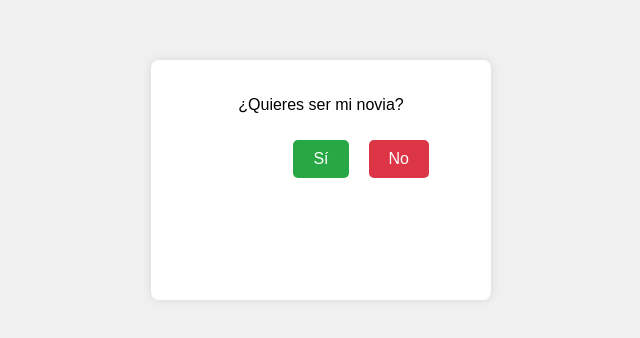
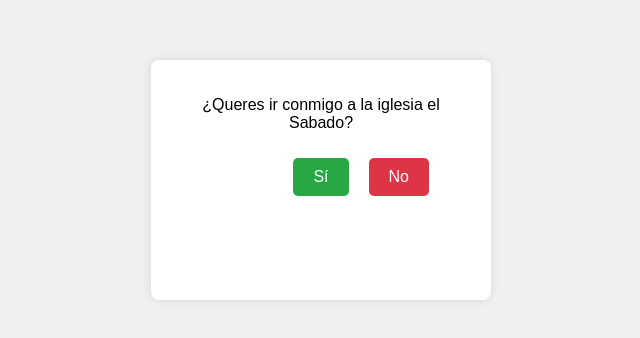
Before and after one commit to Reccek/Encuesta, a plain HTML site: page index.html in a window 1280 px wide. Shown: the part 220-558 px from the top of the page, without its empty margins (319-959 px from the left). Drawn offline with Linux system fonts and the light colour scheme.

Commit message:
iglesia 2

```diff
--- a/index.html
+++ b/index.html
@@ -47,8 +47,8 @@
 </head>
 <body>
     <div class="container">
-        <p>¿Quieres ser mi novia?</p>
-        <button class="button yes" onclick="alert('Te amo ❤')">Sí</button>
+        <p>¿Queres ir conmigo a la iglesia el Sabado?</p>
+        <button class="button yes" onclick="alert('Dios te bendiga ❤')">Sí</button>
         <button class="button no" onclick="moveNoButton()">No</button>
     </div>
     <script>
```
========
→ **What is being asked**: All of the records should be output exactly as they stand, with pictures omitted.

→ **Expected answer**:
Before and after one commit to Reccek/Encuesta, a plain HTML site: page index.html in a window 1280 px wide. Shown: the part 220-558 px from the top of the page, without its empty margins (319-959 px from the left). Drawn offline with Linux system fonts and the light colour scheme.

Commit message:
iglesia 2

```diff
--- a/index.html
+++ b/index.html
@@ -47,8 +47,8 @@
 </head>
 <body>
     <div class="container">
-        <p>¿Quieres ser mi novia?</p>
-        <button class="button yes" onclick="alert('Te amo ❤')">Sí</button>
+        <p>¿Queres ir conmigo a la iglesia el Sabado?</p>
+        <button class="button yes" onclick="alert('Dios te bendiga ❤')">Sí</button>
         <button class="button no" onclick="moveNoButton()">No</button>
     </div>
     <script>
```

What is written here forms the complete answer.